== Problem requirements ==
Retype each of the entries below exactly as written.

(Web page edit records)
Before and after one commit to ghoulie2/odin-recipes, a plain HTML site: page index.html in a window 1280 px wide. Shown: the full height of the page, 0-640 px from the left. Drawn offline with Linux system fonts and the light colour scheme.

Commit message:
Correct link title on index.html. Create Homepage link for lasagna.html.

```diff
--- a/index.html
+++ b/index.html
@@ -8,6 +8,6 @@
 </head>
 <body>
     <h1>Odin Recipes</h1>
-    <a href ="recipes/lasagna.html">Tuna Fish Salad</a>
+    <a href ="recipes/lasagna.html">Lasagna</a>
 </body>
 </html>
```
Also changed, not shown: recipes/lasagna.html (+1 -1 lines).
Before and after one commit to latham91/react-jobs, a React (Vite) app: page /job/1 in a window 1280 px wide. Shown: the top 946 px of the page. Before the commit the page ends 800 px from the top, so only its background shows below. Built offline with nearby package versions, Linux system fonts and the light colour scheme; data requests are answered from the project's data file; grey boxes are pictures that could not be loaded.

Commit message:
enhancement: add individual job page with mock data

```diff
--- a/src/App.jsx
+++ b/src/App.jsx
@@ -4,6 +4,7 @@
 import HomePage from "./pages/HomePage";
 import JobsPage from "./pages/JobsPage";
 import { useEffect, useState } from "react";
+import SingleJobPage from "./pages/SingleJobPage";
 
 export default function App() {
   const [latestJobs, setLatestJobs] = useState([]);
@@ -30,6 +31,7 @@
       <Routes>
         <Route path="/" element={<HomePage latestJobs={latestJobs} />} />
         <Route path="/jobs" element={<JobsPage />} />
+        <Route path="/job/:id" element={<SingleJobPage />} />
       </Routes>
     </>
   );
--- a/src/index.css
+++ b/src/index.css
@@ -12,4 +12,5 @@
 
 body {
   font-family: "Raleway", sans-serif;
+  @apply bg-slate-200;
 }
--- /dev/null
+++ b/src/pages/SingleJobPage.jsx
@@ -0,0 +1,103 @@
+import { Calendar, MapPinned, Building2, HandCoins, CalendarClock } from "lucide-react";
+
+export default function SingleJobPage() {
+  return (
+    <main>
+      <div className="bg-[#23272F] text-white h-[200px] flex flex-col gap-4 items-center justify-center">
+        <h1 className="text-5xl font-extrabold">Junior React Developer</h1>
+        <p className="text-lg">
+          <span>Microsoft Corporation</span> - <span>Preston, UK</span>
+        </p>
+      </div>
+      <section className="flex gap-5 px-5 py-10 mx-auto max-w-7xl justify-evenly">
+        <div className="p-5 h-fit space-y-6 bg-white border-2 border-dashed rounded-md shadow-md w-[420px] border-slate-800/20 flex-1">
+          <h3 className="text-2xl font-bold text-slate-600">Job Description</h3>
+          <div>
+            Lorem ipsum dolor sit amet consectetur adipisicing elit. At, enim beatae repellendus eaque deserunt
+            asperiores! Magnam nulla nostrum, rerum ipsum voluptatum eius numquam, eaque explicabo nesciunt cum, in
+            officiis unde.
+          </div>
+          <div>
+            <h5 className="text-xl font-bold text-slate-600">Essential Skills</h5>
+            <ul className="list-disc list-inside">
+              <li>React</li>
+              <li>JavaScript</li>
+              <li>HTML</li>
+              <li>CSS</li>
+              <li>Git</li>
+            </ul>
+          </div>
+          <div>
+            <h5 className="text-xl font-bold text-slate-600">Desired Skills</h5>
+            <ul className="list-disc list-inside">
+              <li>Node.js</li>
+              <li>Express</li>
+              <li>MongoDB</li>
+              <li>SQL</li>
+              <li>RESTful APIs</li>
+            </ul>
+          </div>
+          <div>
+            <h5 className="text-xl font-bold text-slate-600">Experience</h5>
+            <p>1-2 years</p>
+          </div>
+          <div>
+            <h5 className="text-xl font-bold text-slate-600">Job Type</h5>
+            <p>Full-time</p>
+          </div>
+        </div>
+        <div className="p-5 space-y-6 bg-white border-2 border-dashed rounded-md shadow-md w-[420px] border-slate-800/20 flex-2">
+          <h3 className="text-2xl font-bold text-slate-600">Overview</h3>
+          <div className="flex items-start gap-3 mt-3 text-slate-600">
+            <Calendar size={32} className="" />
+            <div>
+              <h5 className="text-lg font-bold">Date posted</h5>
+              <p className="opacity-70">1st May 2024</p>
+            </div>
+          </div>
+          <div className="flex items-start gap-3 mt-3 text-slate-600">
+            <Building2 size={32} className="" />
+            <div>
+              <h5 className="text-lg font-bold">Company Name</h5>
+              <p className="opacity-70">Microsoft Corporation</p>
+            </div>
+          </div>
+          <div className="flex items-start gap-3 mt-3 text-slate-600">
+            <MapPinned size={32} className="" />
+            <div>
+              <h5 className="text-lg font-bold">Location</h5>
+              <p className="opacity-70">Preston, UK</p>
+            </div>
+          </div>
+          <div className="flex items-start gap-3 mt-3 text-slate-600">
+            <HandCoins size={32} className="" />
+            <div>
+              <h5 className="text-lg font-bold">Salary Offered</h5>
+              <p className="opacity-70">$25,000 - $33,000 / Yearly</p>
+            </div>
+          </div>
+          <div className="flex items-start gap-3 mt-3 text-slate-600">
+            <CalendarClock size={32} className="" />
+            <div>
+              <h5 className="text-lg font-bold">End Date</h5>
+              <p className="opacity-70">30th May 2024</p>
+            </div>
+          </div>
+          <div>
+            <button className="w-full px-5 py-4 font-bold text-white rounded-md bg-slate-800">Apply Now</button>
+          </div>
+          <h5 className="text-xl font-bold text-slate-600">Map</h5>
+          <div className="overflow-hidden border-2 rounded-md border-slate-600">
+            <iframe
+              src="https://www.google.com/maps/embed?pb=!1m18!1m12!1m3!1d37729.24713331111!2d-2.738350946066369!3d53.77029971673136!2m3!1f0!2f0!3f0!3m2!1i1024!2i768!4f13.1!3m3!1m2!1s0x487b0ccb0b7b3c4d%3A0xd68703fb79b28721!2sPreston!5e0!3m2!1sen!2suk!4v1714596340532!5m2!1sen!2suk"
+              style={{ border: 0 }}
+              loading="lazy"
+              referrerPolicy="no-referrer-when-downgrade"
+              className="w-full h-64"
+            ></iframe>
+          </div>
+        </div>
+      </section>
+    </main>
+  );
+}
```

== Output below ==
Before and after one commit to ghoulie2/odin-recipes, a plain HTML site: page index.html in a window 1280 px wide. Shown: the full height of the page, 0-640 px from the left. Drawn offline with Linux system fonts and the light colour scheme.

Commit message:
Correct link title on index.html. Create Homepage link for lasagna.html.

```diff
--- a/index.html
+++ b/index.html
@@ -8,6 +8,6 @@
 </head>
 <body>
     <h1>Odin Recipes</h1>
-    <a href ="recipes/lasagna.html">Tuna Fish Salad</a>
+    <a href ="recipes/lasagna.html">Lasagna</a>
 </body>
 </html>
```
Also changed, not shown: recipes/lasagna.html (+1 -1 lines).
Before and after one commit to latham91/react-jobs, a React (Vite) app: page /job/1 in a window 1280 px wide. Shown: the top 946 px of the page. Before the commit the page ends 800 px from the top, so only its background shows below. Built offline with nearby package versions, Linux system fonts and the light colour scheme; data requests are answered from the project's data file; grey boxes are pictures that could not be loaded.

Commit message:
enhancement: add individual job page with mock data

```diff
--- a/src/App.jsx
+++ b/src/App.jsx
@@ -4,6 +4,7 @@
 import HomePage from "./pages/HomePage";
 import JobsPage from "./pages/JobsPage";
 import { useEffect, useState } from "react";
+import SingleJobPage from "./pages/SingleJobPage";
 
 export default function App() {
   const [latestJobs, setLatestJobs] = useState([]);
@@ -30,6 +31,7 @@
       <Routes>
         <Route path="/" element={<HomePage latestJobs={latestJobs} />} />
         <Route path="/jobs" element={<JobsPage />} />
+        <Route path="/job/:id" element={<SingleJobPage />} />
       </Routes>
     </>
   );
--- a/src/index.css
+++ b/src/index.css
@@ -12,4 +12,5 @@
 
 body {
   font-family: "Raleway", sans-serif;
+  @apply bg-slate-200;
 }
--- /dev/null
+++ b/src/pages/SingleJobPage.jsx
@@ -0,0 +1,103 @@
+import { Calendar, MapPinned, Building2, HandCoins, CalendarClock } from "lucide-react";
+
+export default function SingleJobPage() {
+  return (
+    <main>
+      <div className="bg-[#23272F] text-white h-[200px] flex flex-col gap-4 items-center justify-center">
+        <h1 className="text-5xl font-extrabold">Junior React Developer</h1>
+        <p className="text-lg">
+          <span>Microsoft Corporation</span> - <span>Preston, UK</span>
+        </p>
+      </div>
+      <section className="flex gap-5 px-5 py-10 mx-auto max-w-7xl justify-evenly">
+        <div className="p-5 h-fit space-y-6 bg-white border-2 border-dashed rounded-md shadow-md w-[420px] border-slate-800/20 flex-1">
+          <h3 className="text-2xl font-bold text-slate-600">Job Description</h3>
+          <div>
+            Lorem ipsum dolor sit amet consectetur adipisicing elit. At, enim beatae repellendus eaque deserunt
+            asperiores! Magnam nulla nostrum, rerum ipsum voluptatum eius numquam, eaque explicabo nesciunt cum, in
+            officiis unde.
+          </div>
+          <div>
+            <h5 className="text-xl font-bold text-slate-600">Essential Skills</h5>
+            <ul className="list-disc list-inside">
+              <li>React</li>
+              <li>JavaScript</li>
+              <li>HTML</li>
+              <li>CSS</li>
+              <li>Git</li>
+            </ul>
+          </div>
+          <div>
+            <h5 className="text-xl font-bold text-slate-600">Desired Skills</h5>
+            <ul className="list-disc list-inside">
+              <li>Node.js</li>
+              <li>Express</li>
+              <li>MongoDB</li>
+              <li>SQL</li>
+              <li>RESTful APIs</li>
+            </ul>
+          </div>
+          <div>
+            <h5 className="text-xl font-bold text-slate-600">Experience</h5>
+            <p>1-2 years</p>
+          </div>
+          <div>
+            <h5 className="text-xl font-bold text-slate-600">Job Type</h5>
+            <p>Full-time</p>
+          </div>
+        </div>
+        <div className="p-5 space-y-6 bg-white border-2 border-dashed rounded-md shadow-md w-[420px] border-slate-800/20 flex-2">
+          <h3 className="text-2xl font-bold text-slate-600">Overview</h3>
+          <div className="flex items-start gap-3 mt-3 text-slate-600">
+            <Calendar size={32} className="" />
+            <div>
+              <h5 className="text-lg font-bold">Date posted</h5>
+              <p className="opacity-70">1st May 2024</p>
+            </div>
+          </div>
+          <div className="flex items-start gap-3 mt-3 text-slate-600">
+            <Building2 size={32} className="" />
+            <div>
+              <h5 className="text-lg font-bold">Company Name</h5>
+              <p className="opacity-70">Microsoft Corporation</p>
+            </div>
+          </div>
+          <div className="flex items-start gap-3 mt-3 text-slate-600">
+            <MapPinned size={32} className="" />
+            <div>
+              <h5 className="text-lg font-bold">Location</h5>
+              <p className="opacity-70">Preston, UK</p>
+            </div>
+          </div>
+          <div className="flex items-start gap-3 mt-3 text-slate-600">
+            <HandCoins size={32} className="" />
+            <div>
+              <h5 className="text-lg font-bold">Salary Offered</h5>
+              <p className="opacity-70">$25,000 - $33,000 / Yearly</p>
+            </div>
+          </div>
+          <div className="flex items-start gap-3 mt-3 text-slate-600">
+            <CalendarClock size={32} className="" />
+            <div>
+              <h5 className="text-lg font-bold">End Date</h5>
+              <p className="opacity-70">30th May 2024</p>
+            </div>
+          </div>
+          <div>
+            <button className="w-full px-5 py-4 font-bold text-white rounded-md bg-slate-800">Apply Now</button>
+          </div>
+          <h5 className="text-xl font-bold text-slate-600">Map</h5>
+          <div className="overflow-hidden border-2 rounded-md border-slate-600">
+            <iframe
+              src="https://www.google.com/maps/embed?pb=!1m18!1m12!1m3!1d37729.24713331111!2d-2.738350946066369!3d53.77029971673136!2m3!1f0!2f0!3f0!3m2!1i1024!2i768!4f13.1!3m3!1m2!1s0x487b0ccb0b7b3c4d%3A0xd68703fb79b28721!2sPreston!5e0!3m2!1sen!2suk!4v1714596340532!5m2!1sen!2suk"
+              style={{ border: 0 }}
+              loading="lazy"
+              referrerPolicy="no-referrer-when-downgrade"
+              className="w-full h-64"
+            ></iframe>
+          </div>
+        </div>
+      </section>
+    </main>
+  );
+}
```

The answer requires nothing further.